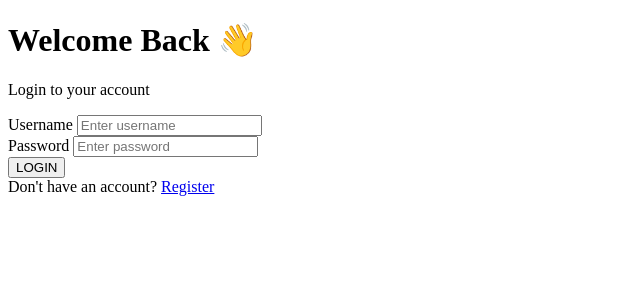
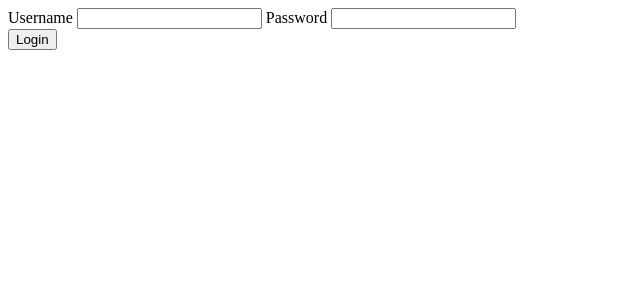
Before and after one commit to Davronbekn202/Normativ, a Django app: page /log-in/ in a window 1280 px wide. Shown: the top 300 px of the page, without its empty margins (0-640 px from the left). Run offline with Django 5.2, Linux system fonts and the light colour scheme.

Commit message:
norma 92

```diff
--- a/studentapp/forms.py
+++ b/studentapp/forms.py
@@ -1,5 +1,7 @@
+from .models import Course, Student, CustomUser
 from django import forms
-from .models import Course, Student, CustomUser
+from .models import Student
+from captcha.fields import CaptchaField
 
 
 class CourseForm(forms.ModelForm):
@@ -8,9 +10,11 @@
         fields = ['title', 'description', 'price']
 
 
-from django import forms
+class LoginForm(forms.Form):
+    username = forms.CharField()
+    password = forms.CharField(widget=forms.PasswordInput)
 
-from .models import Student
+    captcha = CaptchaField()
 
 
 class StudentForm(forms.ModelForm):
@@ -69,9 +73,9 @@
 
         return email
 
-#register
+
+# register
 class RegisterForm(forms.ModelForm):
-
     password1 = forms.CharField(widget=forms.PasswordInput)
     password2 = forms.CharField(widget=forms.PasswordInput)
 
--- a/studentapp/urls.py
+++ b/studentapp/urls.py
@@ -1,4 +1,4 @@
-from django.urls import path
+from django.urls import path, include
 
 from .views import (
     CourseListView,
@@ -25,4 +25,6 @@
     path('register/', register, name='registration'),
     path('log-in/', user_login, name='login'),
     path('log-out/', user_logout, name='logout'),
+
+    path('captcha/', include('captcha.urls')),
 ]
--- a/studentapp/views.py
+++ b/studentapp/views.py
@@ -11,7 +11,7 @@
     DeleteView
 )
 from .models import Course, Student
-from .forms import StudentForm, RegisterForm
+from .forms import StudentForm, RegisterForm, LoginForm
 
 
 def add_student(request):
@@ -154,29 +154,31 @@
     })
 
 
+
 def user_login(request):
-    error = None
+
+    form = LoginForm(request.POST or None)
 
     if request.method == 'POST':
 
-        username = request.POST.get('username')
-        password = request.POST.get('password')
+        if form.is_valid():
 
-        user = authenticate(
-            request,
-            username=username,
-            password=password
-        )
+            username = form.cleaned_data['username']
+            password = form.cleaned_data['password']
 
-        if user is not None:
-            login(request, user)
-            return redirect('student-list')
+            user = authenticate(request, username=username, password=password)
 
-        else:
-            error = "Username yoki password noto‘g‘ri"
+            if user is not None:
+                login(request, user)
+                return redirect('student-list')
+
+            else:
+                form.add_error(None, "Username yoki password noto‘g‘ri")
+
+        # captcha xato bo‘lsa ham shu yerga tushadi
 
     return render(request, 'account/login.html', {
-        'error': error
+        'form': form
     })
 
 
--- a/students/settings.py
+++ b/students/settings.py
@@ -27,6 +27,7 @@
     'django.contrib.messages',
     'django.contrib.staticfiles',
     'studentapp',
+    'captcha',
 ]
 
 MIDDLEWARE = [
--- a/templates/account/login.html
+++ b/templates/account/login.html
@@ -5,59 +5,28 @@
     <title>Title</title>
 </head>
 <body>
-<div class="login-wrapper">
+<form method="post">
 
-    <form method="post" class="login-box">
+    {% csrf_token %}
 
-        {% csrf_token %}
+    {{ form.username.label }}
+    {{ form.username }}
 
-        <h1 class="login-title">
-            Welcome Back 👋
-        </h1>
+    {{ form.password.label }}
+    {{ form.password }}
 
-        <p class="login-subtitle">
-            Login to your account
-        </p>
+    <div>
+        {{ form.captcha }}
+    </div>
 
-        {% if error %}
-            <div class="error-message">
-                {{ error }}
-            </div>
-        {% endif %}
+    {% if form.errors %}
+        <div style="color:red;">
+            {{ form.errors }}
+        </div>
+    {% endif %}
 
-        <div class="input-group">
-            <label>Username</label>
+    <button type="submit">Login</button>
 
-            <input type="text"
-                   name="username"
-                   placeholder="Enter username"
-                   required>
-        </div>
-
-        <div class="input-group">
-            <label>Password</label>
-
-            <input type="password"
-                   name="password"
-                   placeholder="Enter password"
-                   required>
-        </div>
-
-        <button type="submit" class="login-btn">
-            LOGIN
-        </button>
-
-        <div class="bottom-text">
-            Don't have an account?
-            <a href="{% url 'registration' %}">
-                Register
-            </a>
-
-        </div>
-
-    </form>
-
-</div>
-
+</form>
 </body>
 </html>
```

++++++++++++++++++++

● **Goal of the exercise**: A verbatim copy of the material is needed; pictures are not to appear in it.

● **Task output**:
Before and after one commit to Davronbekn202/Normativ, a Django app: page /log-in/ in a window 1280 px wide. Shown: the top 300 px of the page, without its empty margins (0-640 px from the left). Run offline with Django 5.2, Linux system fonts and the light colour scheme.

Commit message:
norma 92

```diff
--- a/studentapp/forms.py
+++ b/studentapp/forms.py
@@ -1,5 +1,7 @@
+from .models import Course, Student, CustomUser
 from django import forms
-from .models import Course, Student, CustomUser
+from .models import Student
+from captcha.fields import CaptchaField
 
 
 class CourseForm(forms.ModelForm):
@@ -8,9 +10,11 @@
         fields = ['title', 'description', 'price']
 
 
-from django import forms
+class LoginForm(forms.Form):
+    username = forms.CharField()
+    password = forms.CharField(widget=forms.PasswordInput)
 
-from .models import Student
+    captcha = CaptchaField()
 
 
 class StudentForm(forms.ModelForm):
@@ -69,9 +73,9 @@
 
         return email
 
-#register
+
+# register
 class RegisterForm(forms.ModelForm):
-
     password1 = forms.CharField(widget=forms.PasswordInput)
     password2 = forms.CharField(widget=forms.PasswordInput)
 
--- a/studentapp/urls.py
+++ b/studentapp/urls.py
@@ -1,4 +1,4 @@
-from django.urls import path
+from django.urls import path, include
 
 from .views import (
     CourseListView,
@@ -25,4 +25,6 @@
     path('register/', register, name='registration'),
     path('log-in/', user_login, name='login'),
     path('log-out/', user_logout, name='logout'),
+
+    path('captcha/', include('captcha.urls')),
 ]
--- a/studentapp/views.py
+++ b/studentapp/views.py
@@ -11,7 +11,7 @@
     DeleteView
 )
 from .models import Course, Student
-from .forms import StudentForm, RegisterForm
+from .forms import StudentForm, RegisterForm, LoginForm
 
 
 def add_student(request):
@@ -154,29 +154,31 @@
     })
 
 
+
 def user_login(request):
-    error = None
+
+    form = LoginForm(request.POST or None)
 
     if request.method == 'POST':
 
-        username = request.POST.get('username')
-        password = request.POST.get('password')
+        if form.is_valid():
 
-        user = authenticate(
-            request,
-            username=username,
-            password=password
-        )
+            username = form.cleaned_data['username']
+            password = form.cleaned_data['password']
 
-        if user is not None:
-            login(request, user)
-            return redirect('student-list')
+            user = authenticate(request, username=username, password=password)
 
-        else:
-            error = "Username yoki password noto‘g‘ri"
+            if user is not None:
+                login(request, user)
+                return redirect('student-list')
+
+            else:
+                form.add_error(None, "Username yoki password noto‘g‘ri")
+
+        # captcha xato bo‘lsa ham shu yerga tushadi
 
     return render(request, 'account/login.html', {
-        'error': error
+        'form': form
     })
 
 
--- a/students/settings.py
+++ b/students/settings.py
@@ -27,6 +27,7 @@
     'django.contrib.messages',
     'django.contrib.staticfiles',
     'studentapp',
+    'captcha',
 ]
 
 MIDDLEWARE = [
--- a/templates/account/login.html
+++ b/templates/account/login.html
@@ -5,59 +5,28 @@
     <title>Title</title>
 </head>
 <body>
-<div class="login-wrapper">
+<form method="post">
 
-    <form method="post" class="login-box">
+    {% csrf_token %}
 
-        {% csrf_token %}
+    {{ form.username.label }}
+    {{ form.username }}
 
-        <h1 class="login-title">
-            Welcome Back 👋
-        </h1>
+    {{ form.password.label }}
+    {{ form.password }}
 
-        <p class="login-subtitle">
-            Login to your account
-        </p>
+    <div>
+        {{ form.captcha }}
+    </div>
 
-        {% if error %}
-            <div class="error-message">
-                {{ error }}
-            </div>
-        {% endif %}
+    {% if form.errors %}
+        <div style="color:red;">
+            {{ form.errors }}
+        </div>
+    {% endif %}
 
-        <div class="input-group">
-            <label>Username</label>
+    <button type="submit">Login</button>
 
-            <input type="text"
-                   name="username"
-                   placeholder="Enter username"
-                   required>
-        </div>
-
-        <div class="input-group">
-            <label>Password</label>
-
-            <input type="password"
-                   name="password"
-                   placeholder="Enter password"
-                   required>
-        </div>
-
-        <button type="submit" class="login-btn">
-            LOGIN
-        </button>
-
-        <div class="bottom-text">
-            Don't have an account?
-            <a href="{% url 'registration' %}">
-                Register
-            </a>
-
-        </div>
-
-    </form>
-
-</div>
-
+</form>
 </body>
 </html>
```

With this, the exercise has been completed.